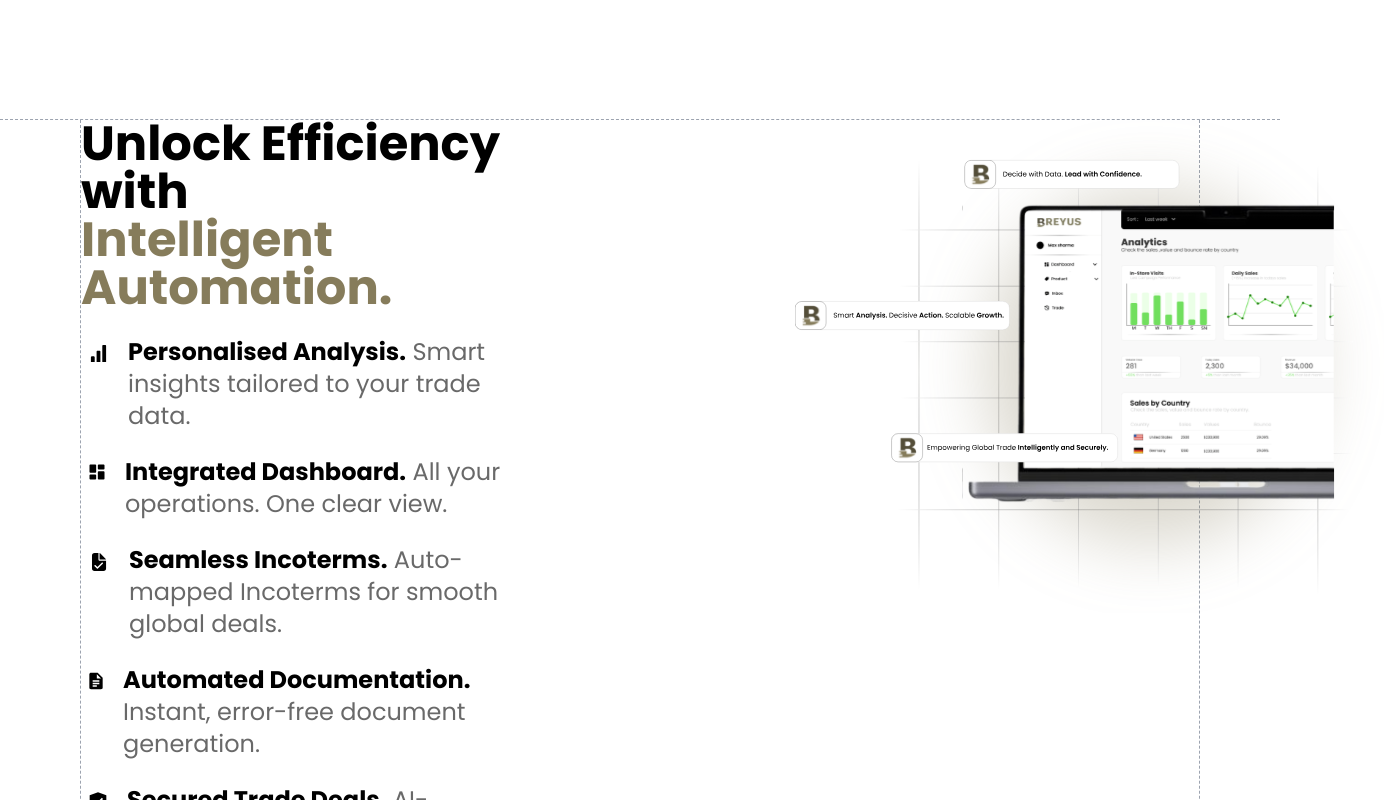
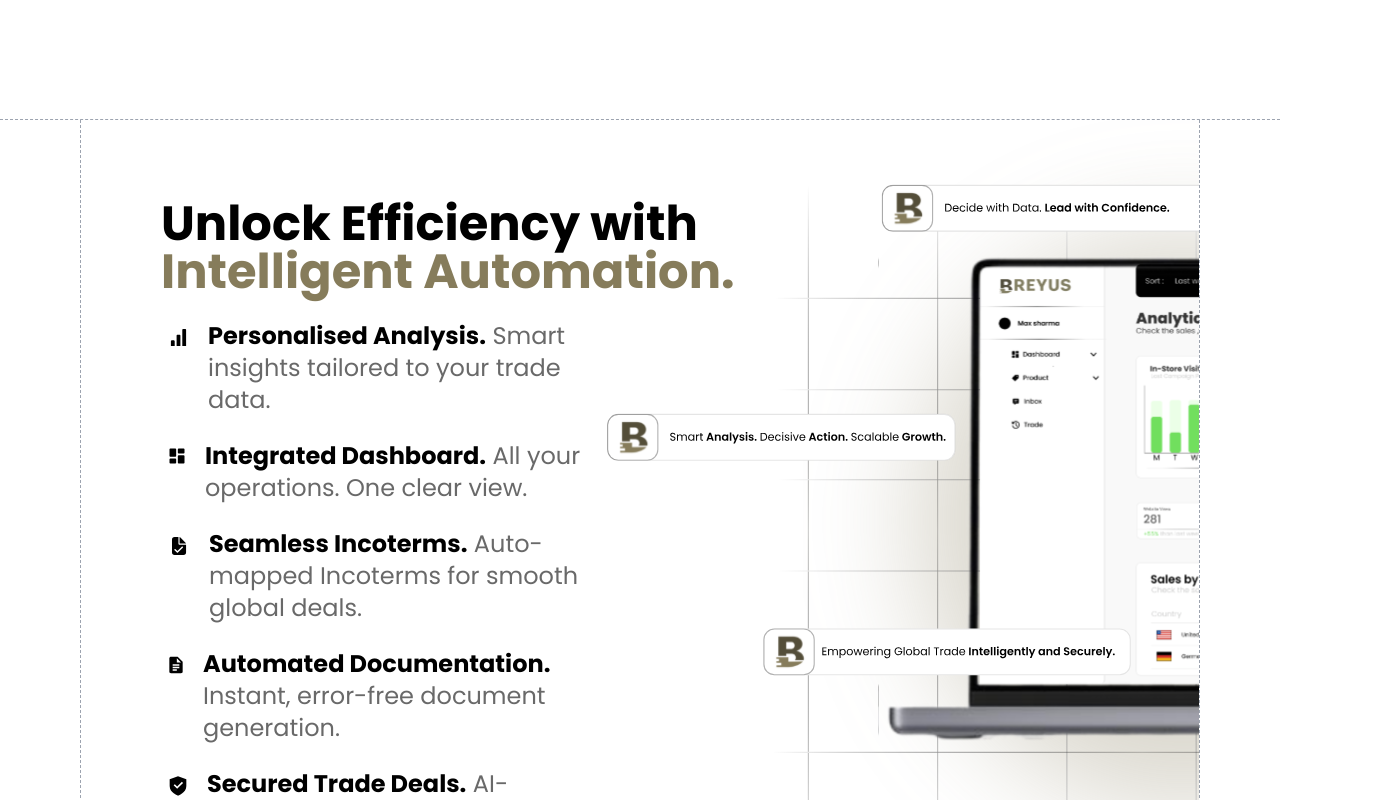
Before and after one commit to heybadrinath/Breyus, a React (Create React App) app in the folder frontend/: page / in a window 1280 px wide. Shown: the part 760-1560 px from the top of the page, 1385 px wide, since content can reach past the window. Built offline with nearby package versions, Linux system fonts and the light colour scheme; no server answers.

Commit message:
section-3 animation fixes

```diff
--- a/frontend/src/Hero.tsx
+++ b/frontend/src/Hero.tsx
@@ -1,4 +1,4 @@
-import React, { ReactNode } from "react";
+import React, { ReactNode, useEffect, useState } from "react";
 import { Link } from "react-router-dom";
 import { motion } from "framer-motion";
 
@@ -33,10 +33,26 @@ const Navbar = () => (
     </div>
 );
 
-const Section3 = () => (
-    <BorderBox>
-        <div className="flex">
-            <div id="left-content" className="mx-auto my-auto">
+const Section3 = () => {
+    const [xOffset, setXOffset] = useState("95%");
+
+  useEffect(() => {
+    const updateOffset = () => {
+      const width = window.innerWidth;
+      if (width < 1400) setXOffset("55%");
+      else if (width < 1587) setXOffset("70%");
+      else if(width <1675) setXOffset("80%")
+      else setXOffset("95%");
+
+    };
+    updateOffset();
+    window.addEventListener("resize", updateOffset);
+    return () => window.removeEventListener("resize", updateOffset);
+  }, []);
+    return(
+    <BorderBox className="">
+        <div className="flex h-fit relative w-full overflow-x-hidden">
+            <div id="left-content" className=" w-fit mx-20 my-20">
                 <h1 className="text-5xl font-extrabold">
                     <span>Unlock Efficiency with</span>
                     <br/>
@@ -52,17 +68,18 @@ const Section3 = () => (
             </div>
 
             <motion.div
-            initial={{ x: '100%', opacity: 0 }}
-            whileInView={{ x: '31.5%', opacity: 1 }}
+            initial={{ x: "100%", opacity: 0 }}
+            whileInView={{ x: xOffset, opacity: 1 }}
             viewport={{once: true}}
             transition={{ duration: 0.8, ease: 'easeOut' }}
-            className="w-[50vw] ml-auto">
-            <img className="w-full" src={LaptopHero} alt="" />
+            className="w-[fit] absolute z-[-2]">
+            <img className="w-auto h-[800px] object-contain z-[-3]" src={LaptopHero} alt="" />
         </motion.div>
         </div>
 
     </BorderBox>
 );
+}
 
 export default () => (
     <div>
@@ -71,6 +88,14 @@ export default () => (
         <Section3 />
     </div>
 );
+
+
+
+
+
+
+
+
 
 // components for hero
 
```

....

WORK TO COMPLETE
Leave the images out and print each entry exactly.

SOLVED EXERCISE
Before and after one commit to heybadrinath/Breyus, a React (Create React App) app in the folder frontend/: page / in a window 1280 px wide. Shown: the part 760-1560 px from the top of the page, 1385 px wide, since content can reach past the window. Built offline with nearby package versions, Linux system fonts and the light colour scheme; no server answers.

Commit message:
section-3 animation fixes

```diff
--- a/frontend/src/Hero.tsx
+++ b/frontend/src/Hero.tsx
@@ -1,4 +1,4 @@
-import React, { ReactNode } from "react";
+import React, { ReactNode, useEffect, useState } from "react";
 import { Link } from "react-router-dom";
 import { motion } from "framer-motion";
 
@@ -33,10 +33,26 @@ const Navbar = () => (
     </div>
 );
 
-const Section3 = () => (
-    <BorderBox>
-        <div className="flex">
-            <div id="left-content" className="mx-auto my-auto">
+const Section3 = () => {
+    const [xOffset, setXOffset] = useState("95%");
+
+  useEffect(() => {
+    const updateOffset = () => {
+      const width = window.innerWidth;
+      if (width < 1400) setXOffset("55%");
+      else if (width < 1587) setXOffset("70%");
+      else if(width <1675) setXOffset("80%")
+      else setXOffset("95%");
+
+    };
+    updateOffset();
+    window.addEventListener("resize", updateOffset);
+    return () => window.removeEventListener("resize", updateOffset);
+  }, []);
+    return(
+    <BorderBox className="">
+        <div className="flex h-fit relative w-full overflow-x-hidden">
+            <div id="left-content" className=" w-fit mx-20 my-20">
                 <h1 className="text-5xl font-extrabold">
                     <span>Unlock Efficiency with</span>
                     <br/>
@@ -52,17 +68,18 @@ const Section3 = () => (
             </div>
 
             <motion.div
-            initial={{ x: '100%', opacity: 0 }}
-            whileInView={{ x: '31.5%', opacity: 1 }}
+            initial={{ x: "100%", opacity: 0 }}
+            whileInView={{ x: xOffset, opacity: 1 }}
             viewport={{once: true}}
             transition={{ duration: 0.8, ease: 'easeOut' }}
-            className="w-[50vw] ml-auto">
-            <img className="w-full" src={LaptopHero} alt="" />
+            className="w-[fit] absolute z-[-2]">
+            <img className="w-auto h-[800px] object-contain z-[-3]" src={LaptopHero} alt="" />
         </motion.div>
         </div>
 
     </BorderBox>
 );
+}
 
 export default () => (
     <div>
@@ -71,6 +88,14 @@ export default () => (
         <Section3 />
     </div>
 );
+
+
+
+
+
+
+
+
 
 // components for hero
 
```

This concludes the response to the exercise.